+++ Records
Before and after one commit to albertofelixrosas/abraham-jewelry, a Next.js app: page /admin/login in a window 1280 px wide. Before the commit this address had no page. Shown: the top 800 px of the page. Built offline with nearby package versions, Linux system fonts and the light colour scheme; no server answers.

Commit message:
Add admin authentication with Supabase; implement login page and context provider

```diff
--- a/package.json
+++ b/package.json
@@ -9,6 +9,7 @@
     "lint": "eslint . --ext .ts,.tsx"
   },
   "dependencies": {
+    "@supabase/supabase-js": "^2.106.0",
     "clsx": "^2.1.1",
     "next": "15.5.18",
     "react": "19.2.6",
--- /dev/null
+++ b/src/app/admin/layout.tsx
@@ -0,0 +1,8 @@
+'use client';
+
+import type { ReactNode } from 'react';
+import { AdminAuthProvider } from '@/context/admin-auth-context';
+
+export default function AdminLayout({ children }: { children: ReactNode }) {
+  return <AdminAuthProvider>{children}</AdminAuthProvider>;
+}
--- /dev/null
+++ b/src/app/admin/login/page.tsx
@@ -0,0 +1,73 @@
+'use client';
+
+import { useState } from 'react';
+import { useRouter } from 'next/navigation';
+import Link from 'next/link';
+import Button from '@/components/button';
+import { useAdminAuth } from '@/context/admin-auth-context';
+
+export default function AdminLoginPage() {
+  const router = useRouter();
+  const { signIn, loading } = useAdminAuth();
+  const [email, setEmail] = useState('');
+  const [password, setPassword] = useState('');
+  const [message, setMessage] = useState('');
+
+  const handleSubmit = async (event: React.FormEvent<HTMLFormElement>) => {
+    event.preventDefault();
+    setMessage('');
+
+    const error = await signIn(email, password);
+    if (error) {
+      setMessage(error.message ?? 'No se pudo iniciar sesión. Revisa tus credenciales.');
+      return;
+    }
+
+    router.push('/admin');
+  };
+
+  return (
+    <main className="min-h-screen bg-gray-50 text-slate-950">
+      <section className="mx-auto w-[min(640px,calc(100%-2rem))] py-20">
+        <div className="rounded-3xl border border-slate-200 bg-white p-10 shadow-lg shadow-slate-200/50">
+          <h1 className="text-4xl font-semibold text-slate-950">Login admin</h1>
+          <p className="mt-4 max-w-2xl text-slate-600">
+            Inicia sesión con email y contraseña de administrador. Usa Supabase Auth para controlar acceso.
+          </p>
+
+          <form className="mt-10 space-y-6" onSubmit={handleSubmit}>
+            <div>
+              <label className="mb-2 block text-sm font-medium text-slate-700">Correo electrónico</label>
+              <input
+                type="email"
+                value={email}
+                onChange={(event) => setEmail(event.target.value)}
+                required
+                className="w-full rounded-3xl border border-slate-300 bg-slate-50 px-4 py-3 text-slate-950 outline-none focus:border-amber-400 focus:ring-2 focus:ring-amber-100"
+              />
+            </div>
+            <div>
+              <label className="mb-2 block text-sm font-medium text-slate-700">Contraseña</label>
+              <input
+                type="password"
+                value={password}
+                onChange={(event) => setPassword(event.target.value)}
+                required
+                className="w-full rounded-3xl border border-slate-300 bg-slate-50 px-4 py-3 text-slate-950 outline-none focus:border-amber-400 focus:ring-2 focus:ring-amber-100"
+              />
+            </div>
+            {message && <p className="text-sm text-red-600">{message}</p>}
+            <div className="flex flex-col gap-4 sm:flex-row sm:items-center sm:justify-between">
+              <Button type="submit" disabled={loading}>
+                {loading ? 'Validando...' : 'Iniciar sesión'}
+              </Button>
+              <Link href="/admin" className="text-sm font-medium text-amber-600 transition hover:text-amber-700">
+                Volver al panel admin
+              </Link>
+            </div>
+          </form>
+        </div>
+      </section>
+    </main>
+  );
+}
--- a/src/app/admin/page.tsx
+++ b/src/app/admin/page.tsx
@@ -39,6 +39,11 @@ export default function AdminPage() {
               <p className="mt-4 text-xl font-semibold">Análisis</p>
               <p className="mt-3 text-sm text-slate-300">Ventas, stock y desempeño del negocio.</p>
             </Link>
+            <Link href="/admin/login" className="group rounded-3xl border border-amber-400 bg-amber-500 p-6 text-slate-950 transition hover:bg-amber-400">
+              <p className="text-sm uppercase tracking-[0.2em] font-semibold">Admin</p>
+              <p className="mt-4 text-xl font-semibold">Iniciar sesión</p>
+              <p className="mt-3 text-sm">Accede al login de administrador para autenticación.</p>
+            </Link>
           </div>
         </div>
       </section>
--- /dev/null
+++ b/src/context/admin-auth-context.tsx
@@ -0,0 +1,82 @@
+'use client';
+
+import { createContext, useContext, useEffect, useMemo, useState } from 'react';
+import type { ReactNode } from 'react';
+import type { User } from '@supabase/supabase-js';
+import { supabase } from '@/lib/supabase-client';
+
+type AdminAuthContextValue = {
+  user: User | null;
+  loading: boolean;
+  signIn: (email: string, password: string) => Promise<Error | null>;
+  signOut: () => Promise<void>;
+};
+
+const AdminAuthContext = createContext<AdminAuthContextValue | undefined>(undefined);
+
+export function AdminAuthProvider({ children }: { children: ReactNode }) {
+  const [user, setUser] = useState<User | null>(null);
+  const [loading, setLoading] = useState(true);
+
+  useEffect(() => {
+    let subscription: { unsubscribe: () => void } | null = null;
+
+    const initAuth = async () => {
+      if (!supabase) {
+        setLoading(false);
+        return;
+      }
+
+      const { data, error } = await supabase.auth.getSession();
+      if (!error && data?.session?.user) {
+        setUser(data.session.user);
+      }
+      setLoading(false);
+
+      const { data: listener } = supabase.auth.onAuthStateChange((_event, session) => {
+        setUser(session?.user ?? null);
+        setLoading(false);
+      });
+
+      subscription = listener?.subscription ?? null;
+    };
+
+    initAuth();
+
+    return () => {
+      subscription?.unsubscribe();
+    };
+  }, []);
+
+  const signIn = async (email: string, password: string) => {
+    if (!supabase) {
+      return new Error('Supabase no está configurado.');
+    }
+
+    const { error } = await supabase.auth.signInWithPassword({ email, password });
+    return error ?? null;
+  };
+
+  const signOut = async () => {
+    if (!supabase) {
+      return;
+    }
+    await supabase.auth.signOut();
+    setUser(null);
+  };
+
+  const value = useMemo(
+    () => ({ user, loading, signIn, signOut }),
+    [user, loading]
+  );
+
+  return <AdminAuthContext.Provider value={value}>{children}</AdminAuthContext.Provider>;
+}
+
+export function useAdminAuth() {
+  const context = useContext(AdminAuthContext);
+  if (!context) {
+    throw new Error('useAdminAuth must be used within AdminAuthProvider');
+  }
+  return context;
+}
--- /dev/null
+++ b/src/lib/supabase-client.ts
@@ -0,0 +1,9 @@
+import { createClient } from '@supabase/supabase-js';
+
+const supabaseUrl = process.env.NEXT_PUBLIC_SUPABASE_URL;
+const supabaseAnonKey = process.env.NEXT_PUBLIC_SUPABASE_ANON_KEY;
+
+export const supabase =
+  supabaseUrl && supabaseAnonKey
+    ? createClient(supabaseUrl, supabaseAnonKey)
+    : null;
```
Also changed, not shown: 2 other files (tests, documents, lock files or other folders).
++++++
Work required: Gather every line from the entries above where the word "type" appears, and copy them.

Problem solution:
+import type { ReactNode } from 'react';
+                type="email"
+                type="password"
+              <Button type="submit" disabled={loading}>
+import type { ReactNode } from 'react';
+import type { User } from '@supabase/supabase-js';
+type AdminAuthContextValue = {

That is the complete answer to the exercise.